◆ Instructions for the task: With the string "predict" as the filter, copy each matching line from the records.

*** Opening Input data ***

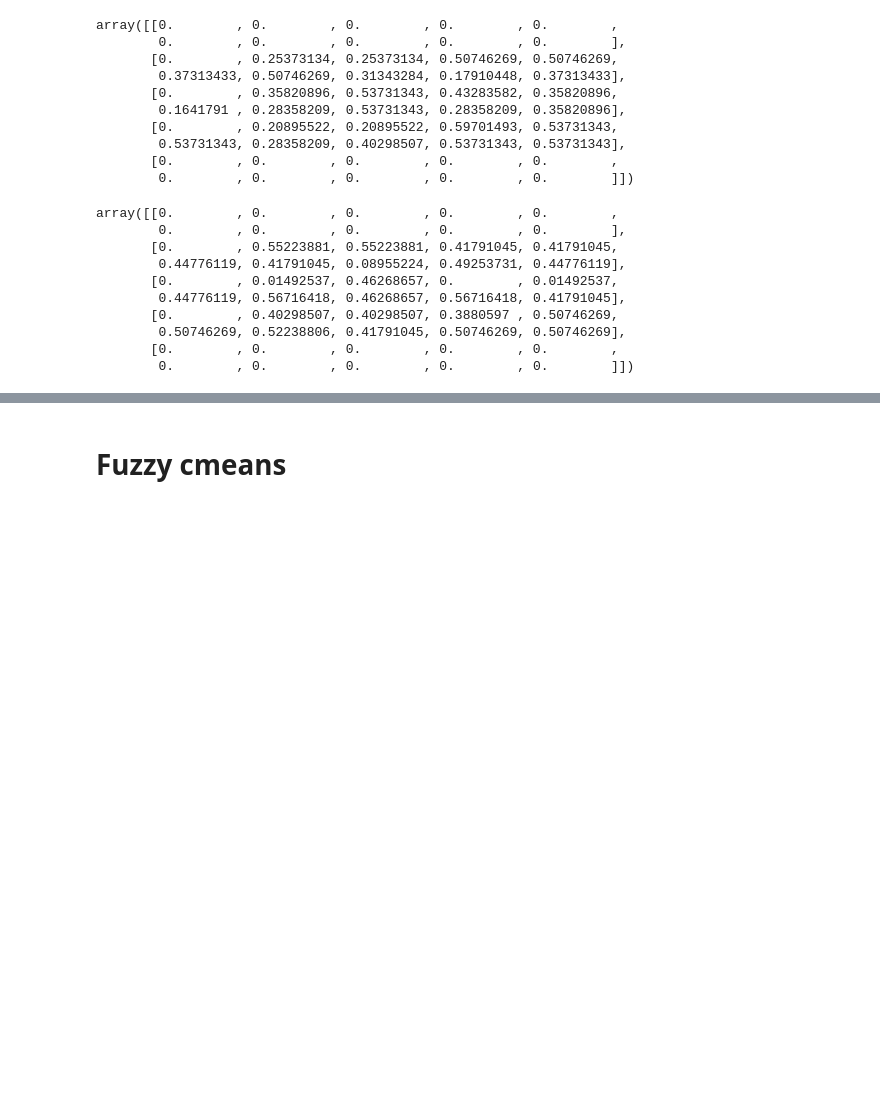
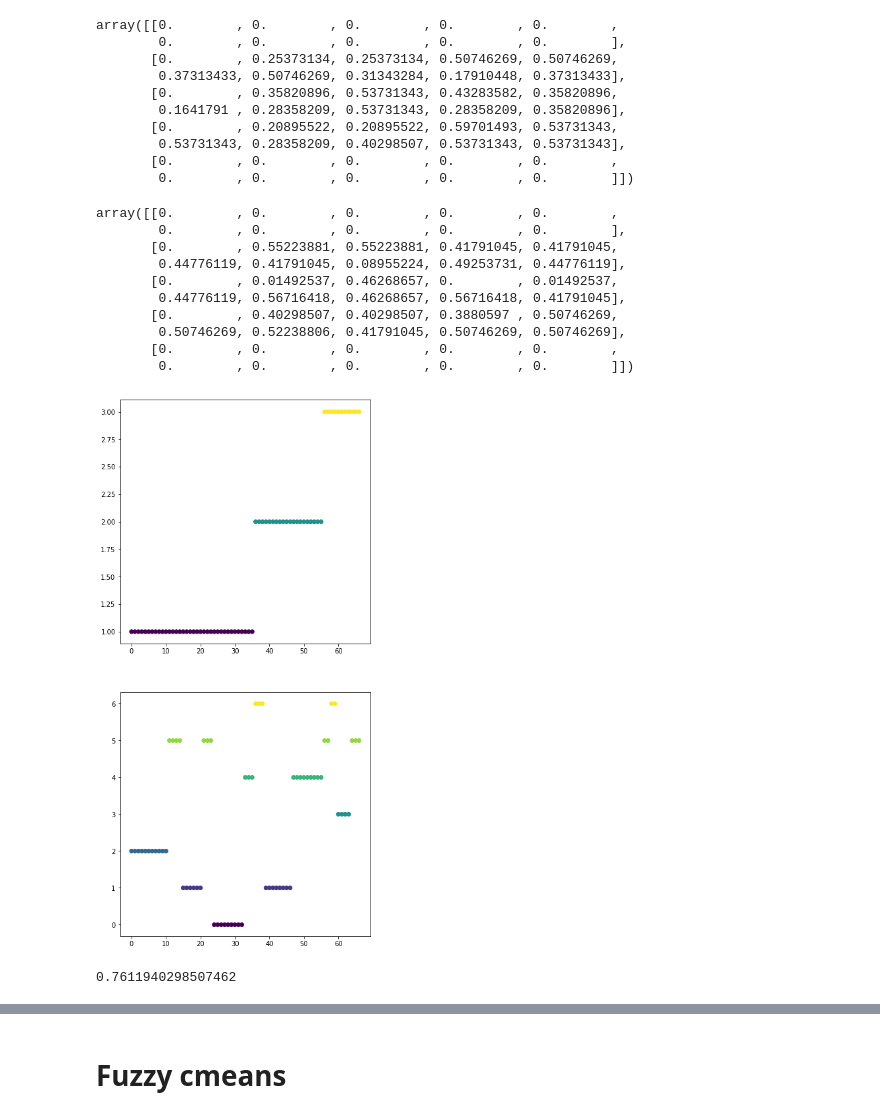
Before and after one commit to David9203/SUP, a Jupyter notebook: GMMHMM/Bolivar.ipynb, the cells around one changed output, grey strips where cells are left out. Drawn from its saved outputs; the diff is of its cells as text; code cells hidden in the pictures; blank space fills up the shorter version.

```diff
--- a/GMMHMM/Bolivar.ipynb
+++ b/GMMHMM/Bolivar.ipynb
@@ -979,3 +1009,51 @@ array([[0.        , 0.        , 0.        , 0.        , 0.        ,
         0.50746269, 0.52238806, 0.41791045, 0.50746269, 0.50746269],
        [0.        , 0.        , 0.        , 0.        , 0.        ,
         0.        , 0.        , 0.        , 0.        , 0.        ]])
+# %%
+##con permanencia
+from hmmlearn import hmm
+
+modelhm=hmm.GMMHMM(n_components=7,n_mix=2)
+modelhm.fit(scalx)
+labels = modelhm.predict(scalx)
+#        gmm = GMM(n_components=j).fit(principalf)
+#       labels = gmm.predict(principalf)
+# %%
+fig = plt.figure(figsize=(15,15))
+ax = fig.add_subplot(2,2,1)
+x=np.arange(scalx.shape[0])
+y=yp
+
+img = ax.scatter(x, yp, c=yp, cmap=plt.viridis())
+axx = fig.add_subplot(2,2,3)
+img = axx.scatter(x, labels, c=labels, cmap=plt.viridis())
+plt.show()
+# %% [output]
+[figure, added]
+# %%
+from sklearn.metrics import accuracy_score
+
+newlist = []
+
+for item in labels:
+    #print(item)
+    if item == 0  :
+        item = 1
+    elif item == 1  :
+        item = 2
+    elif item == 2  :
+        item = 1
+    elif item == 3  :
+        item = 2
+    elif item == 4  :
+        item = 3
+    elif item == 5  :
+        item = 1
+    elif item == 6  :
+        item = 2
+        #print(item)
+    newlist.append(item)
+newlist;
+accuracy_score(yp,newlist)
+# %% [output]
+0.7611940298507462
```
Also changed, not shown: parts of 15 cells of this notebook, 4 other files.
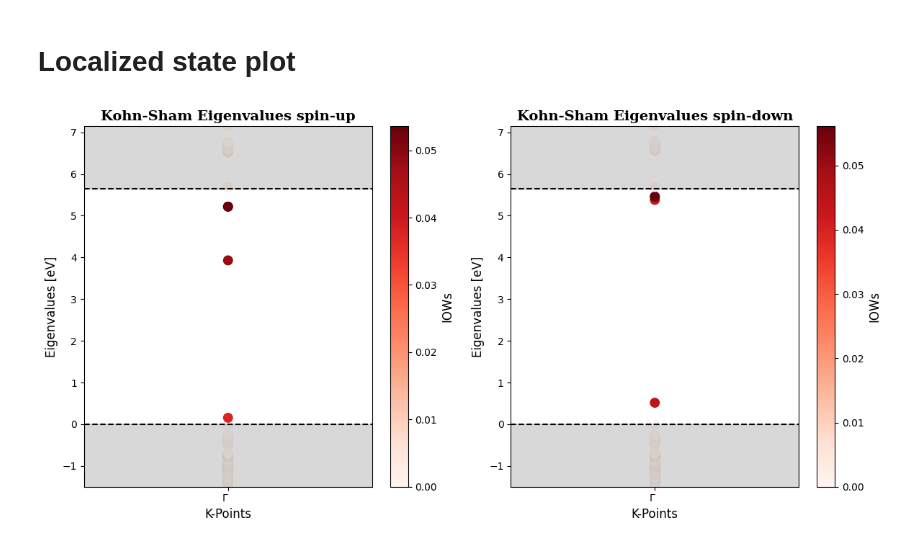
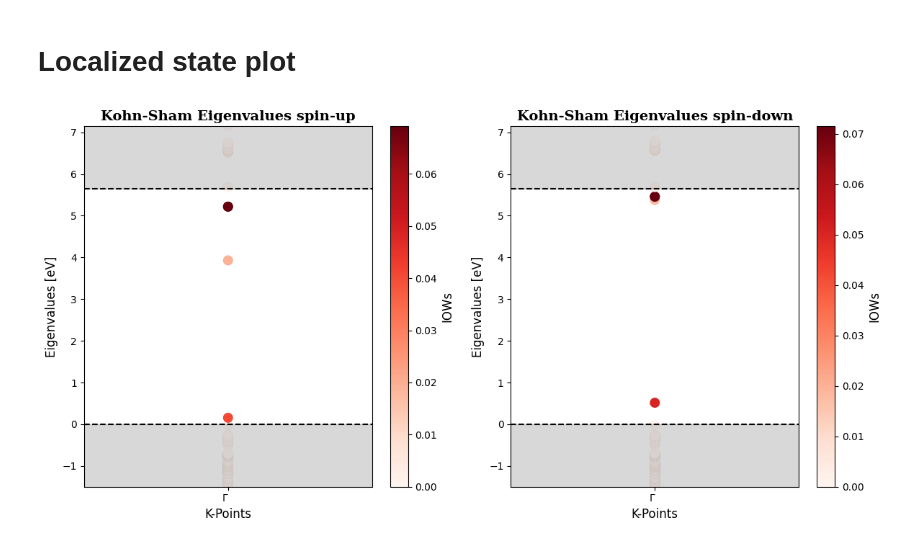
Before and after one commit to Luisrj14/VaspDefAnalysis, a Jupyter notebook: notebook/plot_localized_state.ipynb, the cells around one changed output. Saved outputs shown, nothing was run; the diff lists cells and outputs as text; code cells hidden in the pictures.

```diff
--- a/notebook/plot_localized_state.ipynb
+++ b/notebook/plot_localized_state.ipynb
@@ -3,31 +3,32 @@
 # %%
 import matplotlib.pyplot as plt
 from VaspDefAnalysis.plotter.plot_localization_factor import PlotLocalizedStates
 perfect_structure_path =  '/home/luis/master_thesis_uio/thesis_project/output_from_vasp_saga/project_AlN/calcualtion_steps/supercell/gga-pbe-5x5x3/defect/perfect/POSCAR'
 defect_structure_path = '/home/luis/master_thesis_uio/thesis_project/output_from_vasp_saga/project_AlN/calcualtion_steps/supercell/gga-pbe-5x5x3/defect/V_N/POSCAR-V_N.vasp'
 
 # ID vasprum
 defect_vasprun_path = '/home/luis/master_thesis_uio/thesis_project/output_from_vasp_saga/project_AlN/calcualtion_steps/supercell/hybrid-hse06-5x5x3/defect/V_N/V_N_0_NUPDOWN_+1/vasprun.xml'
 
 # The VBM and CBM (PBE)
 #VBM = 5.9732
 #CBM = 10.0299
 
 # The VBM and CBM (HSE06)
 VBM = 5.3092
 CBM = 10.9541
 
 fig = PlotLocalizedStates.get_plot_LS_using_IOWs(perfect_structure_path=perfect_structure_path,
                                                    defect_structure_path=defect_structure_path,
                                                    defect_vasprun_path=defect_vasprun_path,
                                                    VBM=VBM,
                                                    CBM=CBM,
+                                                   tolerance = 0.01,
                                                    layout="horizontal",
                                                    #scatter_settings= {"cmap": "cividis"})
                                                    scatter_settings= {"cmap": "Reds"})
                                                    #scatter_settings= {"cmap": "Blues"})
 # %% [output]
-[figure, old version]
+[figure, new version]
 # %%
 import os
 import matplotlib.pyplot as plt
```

*** Closing Input data ***

◆ Task answer:
+labels = modelhm.predict(scalx)
+#       labels = gmm.predict(principalf)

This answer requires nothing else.